Being stuck in a wheelchair for the rest of their lives is most people’s idea of hell, but not for Chloe Jennings-White. A 57-year-old chemist from Salt Lake City, Utah, has an unnatural desire to become a paraplegic (paralyzed from the waist down).

Chloe lives the life of a disabled person. She moves around in a wheelchair and wears long leg braces that lock at the knee to enable her to ambulate with crutches. But when she needs to go up or down a flight of stairs, she simply stands up, removes her braces and walks like a normal person. Like most paralyzed people, she loves outdoor activities, only instead of using specialized equipment to enable such activities, she simply goes on 12-hour hikes in the woods, skies down dangerous slopes, climbs mountain peaks, like a normal person. Chloe Jennings-White isn’t physically impaired, she just likes to feel like she is. In 2008, doctors diagnosed her with BIID (Body Integrity identity Disorder), a serious psychological disorder that causes sufferers to  feel they would be happier living as amputees or paraplegics. To resist the urges of damaging her spine and fulfilling her desire of becoming paralyzed, doctors suggested she use a wheelchair and special braces. Being able to spend most of her time as a paraplegic has been a massive relief for Chloe, but she admits to sometimes fantasizing about being an accident or a car crash that would truly damage her legs.


Photo: Jen Longhurst / Beyond Productions – National Geographic Taboo

Ever since she was a little girl, Chloe dreamed about becoming paralyzed below the waist. She had an aunt who had become a paraplegic in her 20’s following a biking accident, so at age nine she climbed her bike and rode it off a tall wooden stage she had set up in a local park, with the sole intention of crashing and breaking her back. She just had an overwhelming desire to be like her aunt Olive, and she didn’t know there was anything wrong with that. Only she landed on her neck with the weight of the bike on top of her, and that’s when she realized such dangerous stunts could leave her paralyzed from the neck down, something that she did not want. When she was 10-years-old, Chloe discovered bandaging a stiff piece of wood to both her legs made her feel a lot better. She new her desires were much different than everyone else’s, so she pretended to be a paraplegic behind close doors.


Photo: Jen Longhurst / Beyond Productions – National Geographic Taboo

Chloe studied chemistry at Cambridge University, and it was while working at the Stanford Research Institute that the BIID really started to take over her. She fantasized about getting back on her childhood bike and finishing the job and driving into a brick wall on her way home. Still, she managed to control her urges until she developed fibromyalgia (pain and tenderness in the muscles, tendons and joints), at 31. It forced her to give up activities she loved doing, like playing tennis, but it also finally gave her an excuse to wear leg braces in public. She never told anyone about her weird desires thinking they would consider her crazy. She herself thought she was insane just thinking about such things. It wasn’t until she finally came clean about her strange urges with her partner, Danielle, and started going to therapy that Chloe realized there was no one to blame for what she had, her brain was just wired a different way.

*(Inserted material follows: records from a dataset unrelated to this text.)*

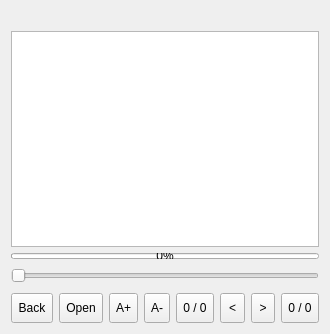
Old version of the form dlgreader.ui in the repository ic005k/Knot-Legacy.
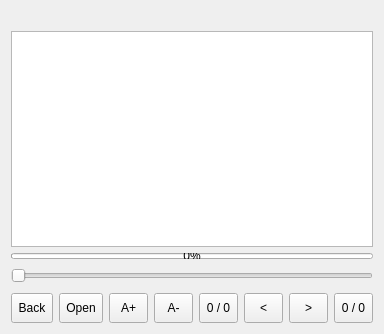
New version of the form. Icons and pictures are not drawn.

Patch:
```diff
--- a/dlgreader.ui
+++ b/dlgreader.ui
@@ -6,7 +6,7 @@
    <rect>
     <x>0</x>
     <y>0</y>
-    <width>330</width>
+    <width>384</width>
     <height>334</height>
    </rect>
   </property>
@@ -219,6 +219,9 @@
          <height>25</height>
         </size>
        </property>
+       <property name="toolButtonStyle">
+        <enum>Qt::ToolButtonTextOnly</enum>
+       </property>
       </widget>
      </item>
      <item>
@@ -248,6 +251,9 @@
          <height>25</height>
         </size>
        </property>
+       <property name="toolButtonStyle">
+        <enum>Qt::ToolButtonTextOnly</enum>
+       </property>
       </widget>
      </item>
      <item>
@@ -273,12 +279,12 @@
        </property>
        <property name="iconSize">
         <size>
-         <width>16</width>
-         <height>16</height>
+         <width>25</width>
+         <height>12</height>
         </size>
        </property>
        <property name="toolButtonStyle">
-        <enum>Qt::ToolButtonTextUnderIcon</enum>
+        <enum>Qt::ToolButtonTextOnly</enum>
        </property>
       </widget>
      </item>
@@ -309,6 +315,9 @@
          <height>25</height>
         </size>
        </property>
+       <property name="toolButtonStyle">
+        <enum>Qt::ToolButtonTextOnly</enum>
+       </property>
       </widget>
      </item>
      <item>
@@ -338,6 +347,9 @@
          <height>25</height>
         </size>
        </property>
+       <property name="toolButtonStyle">
+        <enum>Qt::ToolButtonTextOnly</enum>
+       </property>
       </widget>
      </item>
      <item>
@@ -364,11 +376,11 @@
        <property name="iconSize">
         <size>
          <width>25</width>
-         <height>16</height>
+         <height>12</height>
         </size>
        </property>
        <property name="toolButtonStyle">
-        <enum>Qt::ToolButtonTextUnderIcon</enum>
+        <enum>Qt::ToolButtonTextOnly</enum>
        </property>
       </widget>
      </item>
```
Left out of the diff: 6 changed lines with no effect on the pictures.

Chloe Jennings-White started using a wheelchair to resist the urge of making herself paraplegic and it helped a lot, but it didn’t curb her desire of one day losing feeling in her legs. She even asked a doctor about a surgery that could make it happen. He told her finding a surgeon willing to sever her spinal cord was probably impossible, but some doctors might be able to provide relief by cutting her sciatic and femoral nerves. For now, she continues to live like a paraplegic, by spending around 12 hours a day in a wheelchair, ditching it for long periods of time only when she goes hiking in the summer and skiing in the winter. She suffered a severe skiing accident in 2006 which damaged her spine to some extent and doctors have told her that if she keeps practicing both skiing and hiking she risk actually becoming paralyzed. Unfortunately, that only motivated her to keep doing them.

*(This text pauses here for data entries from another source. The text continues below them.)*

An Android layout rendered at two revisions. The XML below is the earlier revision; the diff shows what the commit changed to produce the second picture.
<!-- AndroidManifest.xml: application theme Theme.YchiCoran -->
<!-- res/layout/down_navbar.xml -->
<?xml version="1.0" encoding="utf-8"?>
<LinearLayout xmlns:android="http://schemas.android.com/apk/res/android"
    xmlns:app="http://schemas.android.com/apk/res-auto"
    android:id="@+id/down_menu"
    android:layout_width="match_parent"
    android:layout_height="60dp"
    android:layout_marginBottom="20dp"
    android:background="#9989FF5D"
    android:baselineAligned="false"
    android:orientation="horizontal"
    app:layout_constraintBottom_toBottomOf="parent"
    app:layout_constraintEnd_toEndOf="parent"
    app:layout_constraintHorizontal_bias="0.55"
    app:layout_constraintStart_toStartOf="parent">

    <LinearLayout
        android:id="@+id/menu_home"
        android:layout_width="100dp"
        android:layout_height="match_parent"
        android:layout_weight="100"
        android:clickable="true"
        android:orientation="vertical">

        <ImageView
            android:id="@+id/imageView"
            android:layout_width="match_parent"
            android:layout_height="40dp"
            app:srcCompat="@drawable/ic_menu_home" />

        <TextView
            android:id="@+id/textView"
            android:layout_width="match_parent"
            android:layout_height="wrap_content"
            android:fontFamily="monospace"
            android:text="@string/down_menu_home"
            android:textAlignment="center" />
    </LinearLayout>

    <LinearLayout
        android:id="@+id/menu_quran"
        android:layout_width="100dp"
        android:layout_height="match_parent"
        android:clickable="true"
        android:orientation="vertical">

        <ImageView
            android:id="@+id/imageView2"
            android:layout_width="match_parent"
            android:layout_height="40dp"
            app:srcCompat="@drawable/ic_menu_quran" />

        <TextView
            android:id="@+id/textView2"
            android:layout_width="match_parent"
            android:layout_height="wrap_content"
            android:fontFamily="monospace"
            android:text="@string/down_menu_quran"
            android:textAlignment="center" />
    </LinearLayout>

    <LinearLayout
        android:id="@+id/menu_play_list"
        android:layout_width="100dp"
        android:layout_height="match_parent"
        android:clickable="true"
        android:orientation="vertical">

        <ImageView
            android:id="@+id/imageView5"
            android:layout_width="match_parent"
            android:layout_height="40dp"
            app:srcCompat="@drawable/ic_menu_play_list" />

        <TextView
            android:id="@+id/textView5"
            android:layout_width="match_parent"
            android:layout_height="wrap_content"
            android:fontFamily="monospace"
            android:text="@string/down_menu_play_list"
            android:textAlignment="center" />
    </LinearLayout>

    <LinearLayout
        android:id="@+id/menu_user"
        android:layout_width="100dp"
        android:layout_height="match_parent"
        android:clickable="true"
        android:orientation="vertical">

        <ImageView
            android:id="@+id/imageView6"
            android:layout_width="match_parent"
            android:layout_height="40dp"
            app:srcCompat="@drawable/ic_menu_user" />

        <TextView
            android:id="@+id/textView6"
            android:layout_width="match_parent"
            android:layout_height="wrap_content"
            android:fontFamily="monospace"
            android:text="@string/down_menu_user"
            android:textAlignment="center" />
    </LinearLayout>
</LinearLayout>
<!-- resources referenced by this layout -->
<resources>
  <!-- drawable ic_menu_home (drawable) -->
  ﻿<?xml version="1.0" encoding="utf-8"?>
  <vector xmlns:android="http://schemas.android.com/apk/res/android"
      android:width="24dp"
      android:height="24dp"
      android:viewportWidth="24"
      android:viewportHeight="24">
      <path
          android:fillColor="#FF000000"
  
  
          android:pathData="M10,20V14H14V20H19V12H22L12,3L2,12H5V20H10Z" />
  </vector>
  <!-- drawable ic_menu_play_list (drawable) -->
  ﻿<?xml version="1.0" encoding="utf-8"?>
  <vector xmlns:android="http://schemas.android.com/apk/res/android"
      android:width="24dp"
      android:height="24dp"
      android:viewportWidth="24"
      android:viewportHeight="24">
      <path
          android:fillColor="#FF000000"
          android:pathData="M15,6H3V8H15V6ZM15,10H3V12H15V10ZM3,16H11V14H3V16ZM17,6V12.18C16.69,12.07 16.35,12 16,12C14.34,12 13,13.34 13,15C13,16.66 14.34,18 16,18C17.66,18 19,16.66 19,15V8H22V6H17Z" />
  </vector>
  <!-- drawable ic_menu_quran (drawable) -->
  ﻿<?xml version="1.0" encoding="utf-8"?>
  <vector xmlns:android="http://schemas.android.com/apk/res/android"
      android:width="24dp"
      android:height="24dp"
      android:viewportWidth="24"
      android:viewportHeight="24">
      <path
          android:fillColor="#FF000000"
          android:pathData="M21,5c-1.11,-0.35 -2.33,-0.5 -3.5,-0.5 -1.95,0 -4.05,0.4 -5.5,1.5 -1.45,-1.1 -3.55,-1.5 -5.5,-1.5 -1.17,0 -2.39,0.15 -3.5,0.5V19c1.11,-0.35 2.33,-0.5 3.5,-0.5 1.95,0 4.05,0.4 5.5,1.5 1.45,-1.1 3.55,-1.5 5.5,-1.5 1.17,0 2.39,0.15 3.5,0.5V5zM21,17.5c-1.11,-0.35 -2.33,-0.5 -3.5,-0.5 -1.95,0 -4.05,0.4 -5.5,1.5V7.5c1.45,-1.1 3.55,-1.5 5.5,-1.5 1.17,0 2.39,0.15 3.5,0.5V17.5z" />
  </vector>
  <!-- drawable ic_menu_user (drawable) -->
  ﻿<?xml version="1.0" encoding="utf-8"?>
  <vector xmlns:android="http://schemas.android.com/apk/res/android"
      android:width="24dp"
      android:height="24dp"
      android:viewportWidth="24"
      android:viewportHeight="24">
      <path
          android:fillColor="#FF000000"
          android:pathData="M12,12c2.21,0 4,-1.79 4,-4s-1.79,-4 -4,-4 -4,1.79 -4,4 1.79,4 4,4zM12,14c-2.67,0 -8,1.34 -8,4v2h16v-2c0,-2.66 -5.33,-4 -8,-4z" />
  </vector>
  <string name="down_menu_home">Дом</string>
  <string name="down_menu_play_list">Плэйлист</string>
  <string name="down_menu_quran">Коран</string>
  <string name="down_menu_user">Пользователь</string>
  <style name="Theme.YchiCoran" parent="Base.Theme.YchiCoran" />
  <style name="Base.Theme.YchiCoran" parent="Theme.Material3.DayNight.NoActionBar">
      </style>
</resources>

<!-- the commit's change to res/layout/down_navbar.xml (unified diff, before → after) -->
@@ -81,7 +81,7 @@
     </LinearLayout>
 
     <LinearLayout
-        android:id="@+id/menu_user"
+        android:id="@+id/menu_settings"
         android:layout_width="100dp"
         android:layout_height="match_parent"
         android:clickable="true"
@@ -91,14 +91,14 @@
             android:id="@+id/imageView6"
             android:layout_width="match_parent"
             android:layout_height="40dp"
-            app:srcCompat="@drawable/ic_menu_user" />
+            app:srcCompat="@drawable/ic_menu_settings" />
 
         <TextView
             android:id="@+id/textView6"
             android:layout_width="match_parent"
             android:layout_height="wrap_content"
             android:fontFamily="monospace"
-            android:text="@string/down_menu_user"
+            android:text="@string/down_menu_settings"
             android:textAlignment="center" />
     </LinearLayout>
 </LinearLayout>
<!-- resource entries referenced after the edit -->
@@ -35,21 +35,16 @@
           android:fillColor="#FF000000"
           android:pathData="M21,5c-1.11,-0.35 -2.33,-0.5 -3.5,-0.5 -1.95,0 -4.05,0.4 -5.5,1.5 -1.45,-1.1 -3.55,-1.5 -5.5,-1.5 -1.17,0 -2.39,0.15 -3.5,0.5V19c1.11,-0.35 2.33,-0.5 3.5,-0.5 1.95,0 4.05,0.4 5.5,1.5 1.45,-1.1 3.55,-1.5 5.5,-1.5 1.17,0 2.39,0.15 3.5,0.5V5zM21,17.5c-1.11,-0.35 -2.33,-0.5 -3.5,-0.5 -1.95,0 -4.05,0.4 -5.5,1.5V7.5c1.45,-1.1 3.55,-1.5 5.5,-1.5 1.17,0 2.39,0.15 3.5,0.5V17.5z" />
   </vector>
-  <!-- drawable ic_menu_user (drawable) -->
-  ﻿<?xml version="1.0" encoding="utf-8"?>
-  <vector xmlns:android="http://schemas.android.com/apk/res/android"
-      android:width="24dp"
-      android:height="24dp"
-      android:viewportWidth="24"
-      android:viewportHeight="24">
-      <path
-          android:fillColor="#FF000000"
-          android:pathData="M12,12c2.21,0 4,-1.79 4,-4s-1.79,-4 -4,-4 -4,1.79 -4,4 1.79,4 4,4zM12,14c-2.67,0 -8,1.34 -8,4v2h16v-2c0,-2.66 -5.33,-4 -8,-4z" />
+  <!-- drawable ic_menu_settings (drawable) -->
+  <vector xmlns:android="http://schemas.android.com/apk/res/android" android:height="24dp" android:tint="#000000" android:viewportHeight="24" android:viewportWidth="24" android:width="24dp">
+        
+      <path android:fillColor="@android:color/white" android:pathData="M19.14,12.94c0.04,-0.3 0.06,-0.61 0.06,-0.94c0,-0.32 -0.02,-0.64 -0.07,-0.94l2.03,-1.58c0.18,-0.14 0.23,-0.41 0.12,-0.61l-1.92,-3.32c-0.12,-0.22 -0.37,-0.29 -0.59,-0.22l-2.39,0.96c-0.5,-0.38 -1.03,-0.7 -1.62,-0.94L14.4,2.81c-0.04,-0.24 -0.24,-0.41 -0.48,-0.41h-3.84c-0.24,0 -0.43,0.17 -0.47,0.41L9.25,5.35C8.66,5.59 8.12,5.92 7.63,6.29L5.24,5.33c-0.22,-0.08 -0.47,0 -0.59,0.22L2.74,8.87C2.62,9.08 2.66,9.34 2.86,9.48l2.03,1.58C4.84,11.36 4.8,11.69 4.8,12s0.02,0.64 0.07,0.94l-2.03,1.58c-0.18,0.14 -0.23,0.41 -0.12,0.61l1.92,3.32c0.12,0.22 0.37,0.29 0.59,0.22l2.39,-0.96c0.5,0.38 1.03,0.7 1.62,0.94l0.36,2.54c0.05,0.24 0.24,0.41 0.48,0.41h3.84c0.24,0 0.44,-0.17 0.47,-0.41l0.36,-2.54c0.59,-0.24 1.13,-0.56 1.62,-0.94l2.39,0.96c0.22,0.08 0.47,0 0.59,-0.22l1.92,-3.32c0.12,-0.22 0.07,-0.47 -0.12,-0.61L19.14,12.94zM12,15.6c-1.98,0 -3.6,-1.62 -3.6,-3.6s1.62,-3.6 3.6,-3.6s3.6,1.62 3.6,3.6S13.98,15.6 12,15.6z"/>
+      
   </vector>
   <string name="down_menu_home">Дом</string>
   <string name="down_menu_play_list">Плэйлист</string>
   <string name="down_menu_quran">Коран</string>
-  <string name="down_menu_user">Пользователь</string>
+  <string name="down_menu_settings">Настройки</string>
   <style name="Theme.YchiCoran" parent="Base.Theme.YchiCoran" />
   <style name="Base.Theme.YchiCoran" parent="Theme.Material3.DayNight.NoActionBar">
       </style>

The BIID sufferer says she gets all kinds of angry comments from people who consider her a fraud, but they don’t fully understand her condition. Using the wheelchair despite her ability to move like a normal person saved her life.

Sources:, The Roho Group, National Geographic Taboo